[Version difference data]

________________________________________

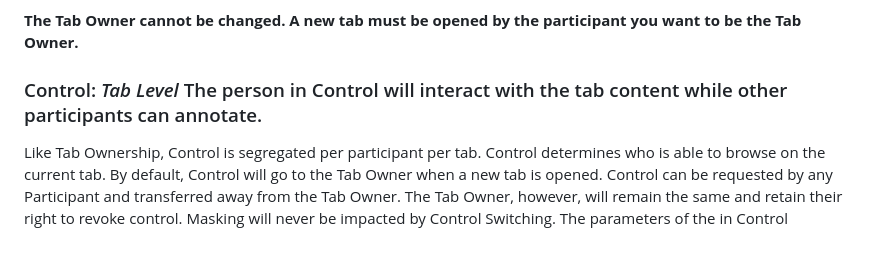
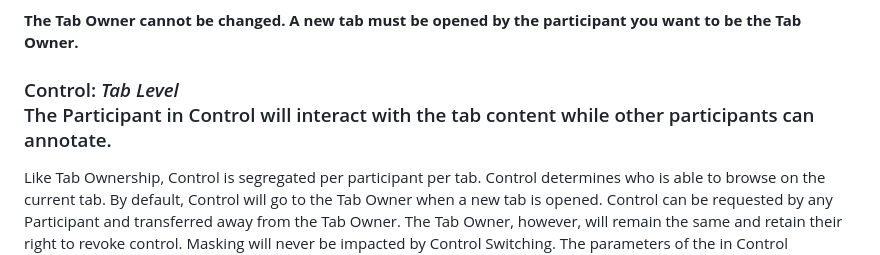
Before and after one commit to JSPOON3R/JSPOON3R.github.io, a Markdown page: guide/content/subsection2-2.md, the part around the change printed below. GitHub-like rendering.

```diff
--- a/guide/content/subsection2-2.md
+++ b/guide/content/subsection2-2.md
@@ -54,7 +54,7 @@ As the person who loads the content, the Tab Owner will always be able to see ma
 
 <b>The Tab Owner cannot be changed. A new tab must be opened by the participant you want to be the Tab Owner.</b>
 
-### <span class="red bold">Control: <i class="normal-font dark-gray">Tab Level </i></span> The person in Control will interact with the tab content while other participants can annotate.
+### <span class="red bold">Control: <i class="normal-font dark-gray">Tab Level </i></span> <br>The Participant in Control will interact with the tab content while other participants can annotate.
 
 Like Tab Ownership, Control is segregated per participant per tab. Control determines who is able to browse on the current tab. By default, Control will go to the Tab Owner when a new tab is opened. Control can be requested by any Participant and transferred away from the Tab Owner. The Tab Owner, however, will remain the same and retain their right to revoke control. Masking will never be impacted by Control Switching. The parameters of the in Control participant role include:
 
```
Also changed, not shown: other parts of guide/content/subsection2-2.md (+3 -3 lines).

________________________________________

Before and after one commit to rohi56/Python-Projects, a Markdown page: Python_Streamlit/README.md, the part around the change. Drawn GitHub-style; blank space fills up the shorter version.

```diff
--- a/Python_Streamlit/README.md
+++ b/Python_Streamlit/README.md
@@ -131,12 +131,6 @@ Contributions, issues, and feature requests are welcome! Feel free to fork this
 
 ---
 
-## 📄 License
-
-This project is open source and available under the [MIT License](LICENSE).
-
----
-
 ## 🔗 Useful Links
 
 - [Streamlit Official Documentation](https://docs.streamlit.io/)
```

________________________________________

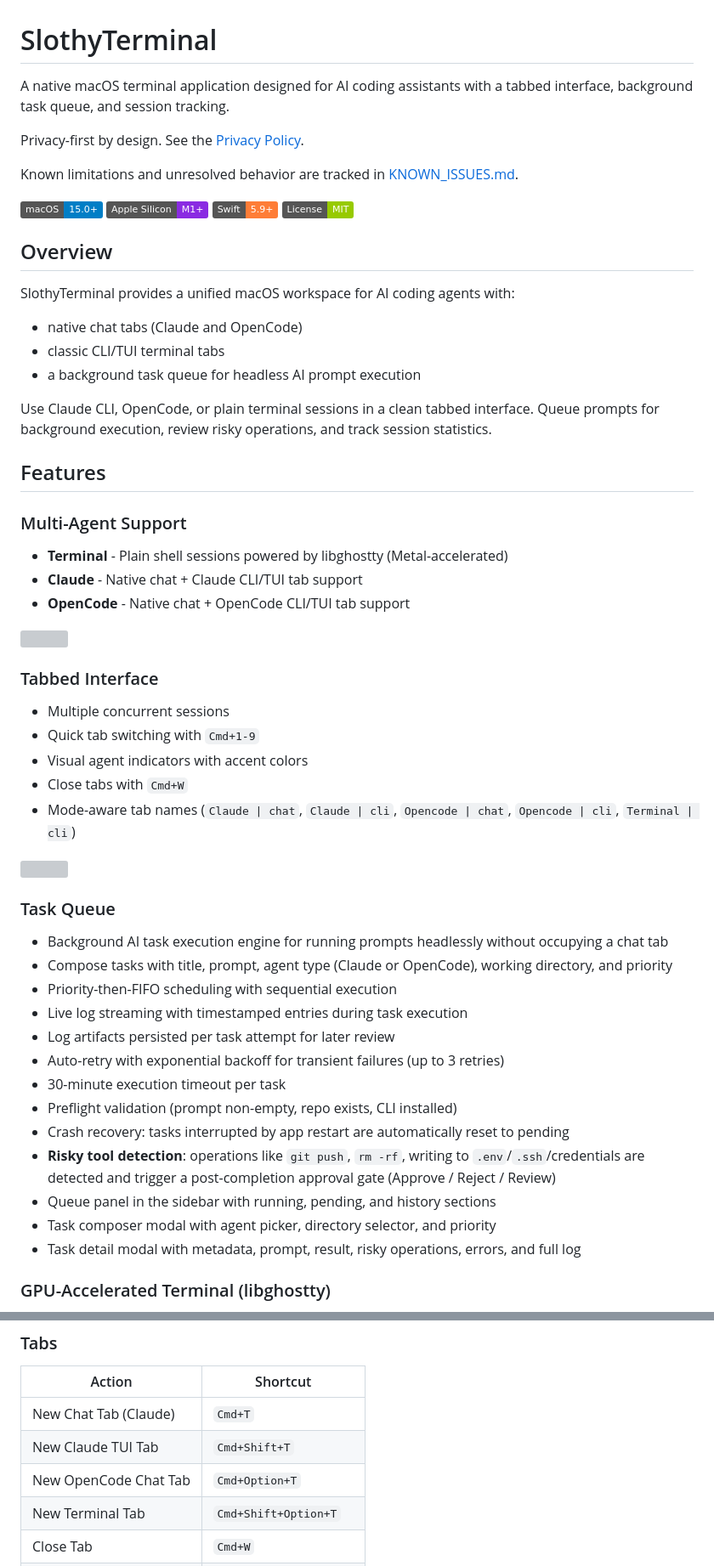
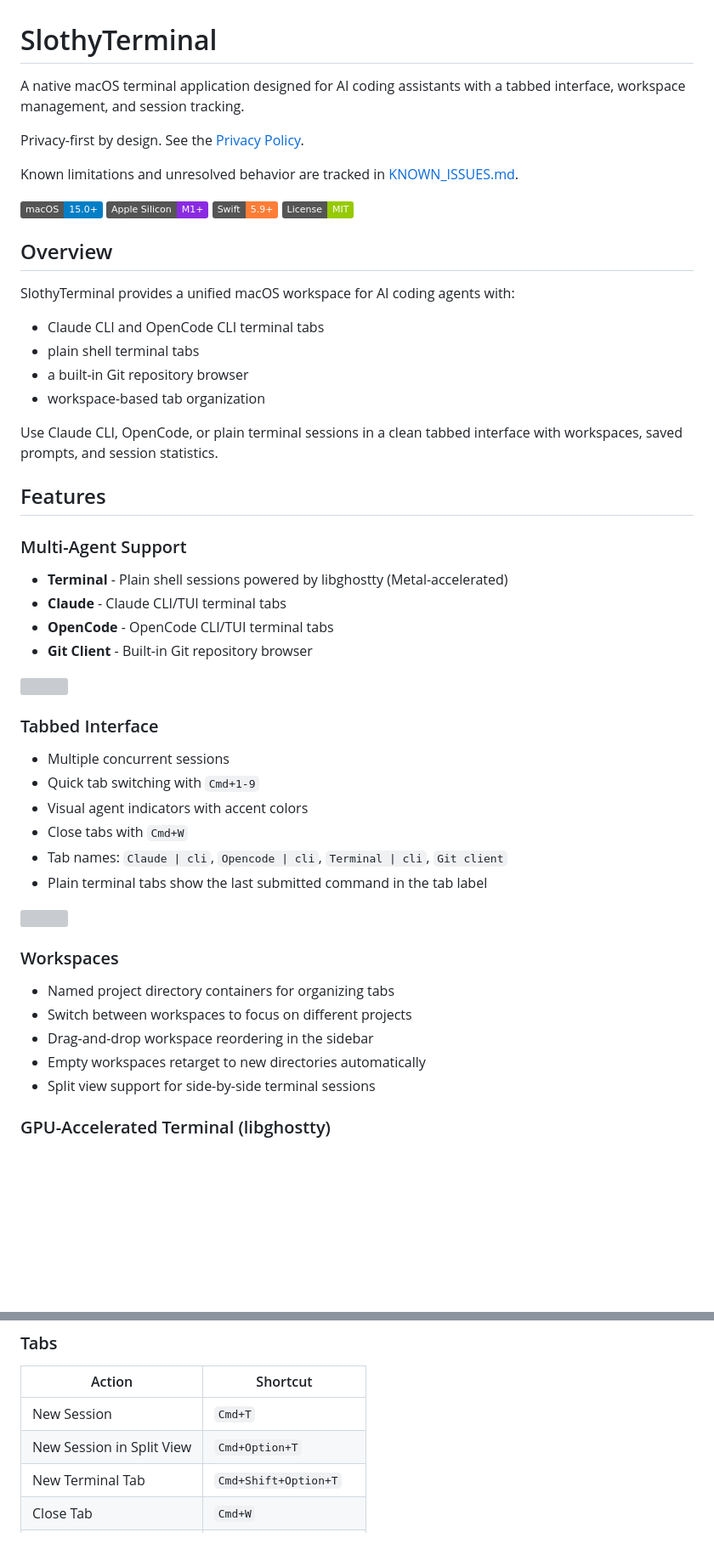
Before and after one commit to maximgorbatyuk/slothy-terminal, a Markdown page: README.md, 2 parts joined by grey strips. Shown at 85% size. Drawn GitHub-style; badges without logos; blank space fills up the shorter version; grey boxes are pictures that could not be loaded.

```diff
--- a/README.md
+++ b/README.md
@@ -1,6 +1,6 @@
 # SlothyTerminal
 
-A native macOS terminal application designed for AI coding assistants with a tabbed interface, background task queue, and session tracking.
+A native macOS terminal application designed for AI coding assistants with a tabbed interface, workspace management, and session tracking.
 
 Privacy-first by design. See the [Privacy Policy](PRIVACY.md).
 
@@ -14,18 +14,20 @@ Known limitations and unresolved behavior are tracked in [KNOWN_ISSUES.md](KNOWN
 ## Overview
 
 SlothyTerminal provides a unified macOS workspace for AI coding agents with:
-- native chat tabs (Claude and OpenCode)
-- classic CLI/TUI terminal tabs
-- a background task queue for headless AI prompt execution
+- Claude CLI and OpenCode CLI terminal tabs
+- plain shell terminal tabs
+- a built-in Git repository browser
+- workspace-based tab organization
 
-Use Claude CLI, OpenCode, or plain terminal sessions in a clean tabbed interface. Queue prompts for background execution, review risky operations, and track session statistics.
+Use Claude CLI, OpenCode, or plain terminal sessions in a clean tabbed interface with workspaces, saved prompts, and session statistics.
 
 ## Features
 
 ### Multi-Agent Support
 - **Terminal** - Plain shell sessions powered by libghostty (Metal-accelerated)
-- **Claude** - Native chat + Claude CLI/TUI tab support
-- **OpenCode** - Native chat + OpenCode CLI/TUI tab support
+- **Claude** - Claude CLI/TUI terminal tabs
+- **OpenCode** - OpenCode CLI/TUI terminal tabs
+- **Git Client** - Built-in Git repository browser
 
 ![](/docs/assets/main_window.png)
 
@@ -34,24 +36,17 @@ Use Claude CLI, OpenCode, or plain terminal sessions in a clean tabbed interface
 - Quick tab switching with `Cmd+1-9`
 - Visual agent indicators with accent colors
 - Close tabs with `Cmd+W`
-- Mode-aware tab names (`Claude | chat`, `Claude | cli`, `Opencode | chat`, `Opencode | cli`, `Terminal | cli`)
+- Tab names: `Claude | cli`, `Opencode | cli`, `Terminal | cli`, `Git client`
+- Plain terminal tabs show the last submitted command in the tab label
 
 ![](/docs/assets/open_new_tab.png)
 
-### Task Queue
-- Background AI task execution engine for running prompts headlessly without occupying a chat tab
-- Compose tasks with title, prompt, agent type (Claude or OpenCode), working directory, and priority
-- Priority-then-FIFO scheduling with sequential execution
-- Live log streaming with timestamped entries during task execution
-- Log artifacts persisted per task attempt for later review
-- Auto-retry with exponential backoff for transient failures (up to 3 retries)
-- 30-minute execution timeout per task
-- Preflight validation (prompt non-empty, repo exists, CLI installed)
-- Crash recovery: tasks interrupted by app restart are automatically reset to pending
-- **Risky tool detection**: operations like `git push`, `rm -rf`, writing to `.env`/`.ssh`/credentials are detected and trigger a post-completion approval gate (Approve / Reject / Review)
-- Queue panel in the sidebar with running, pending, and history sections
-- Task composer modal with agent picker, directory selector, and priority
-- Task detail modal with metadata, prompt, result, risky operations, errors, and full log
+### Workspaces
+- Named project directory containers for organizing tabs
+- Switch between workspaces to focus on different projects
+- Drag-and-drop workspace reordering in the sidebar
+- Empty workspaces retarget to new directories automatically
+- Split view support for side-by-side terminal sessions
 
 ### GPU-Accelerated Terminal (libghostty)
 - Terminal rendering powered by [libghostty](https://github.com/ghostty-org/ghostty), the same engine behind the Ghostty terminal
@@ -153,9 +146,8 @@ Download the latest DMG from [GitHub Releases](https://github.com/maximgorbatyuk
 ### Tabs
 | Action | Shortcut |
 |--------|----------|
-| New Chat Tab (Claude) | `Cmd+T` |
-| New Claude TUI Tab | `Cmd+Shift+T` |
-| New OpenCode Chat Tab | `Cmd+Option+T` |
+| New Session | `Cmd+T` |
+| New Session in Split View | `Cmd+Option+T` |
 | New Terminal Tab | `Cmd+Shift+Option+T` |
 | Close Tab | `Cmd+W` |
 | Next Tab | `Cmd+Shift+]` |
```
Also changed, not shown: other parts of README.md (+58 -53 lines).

________________________________________

> Exercise directions
Could you return all lines from the records that include the word "Also"?

> Solution to this exercise
Also changed, not shown: other parts of guide/content/subsection2-2.md (+3 -3 lines).
Also changed, not shown: other parts of README.md (+58 -53 lines).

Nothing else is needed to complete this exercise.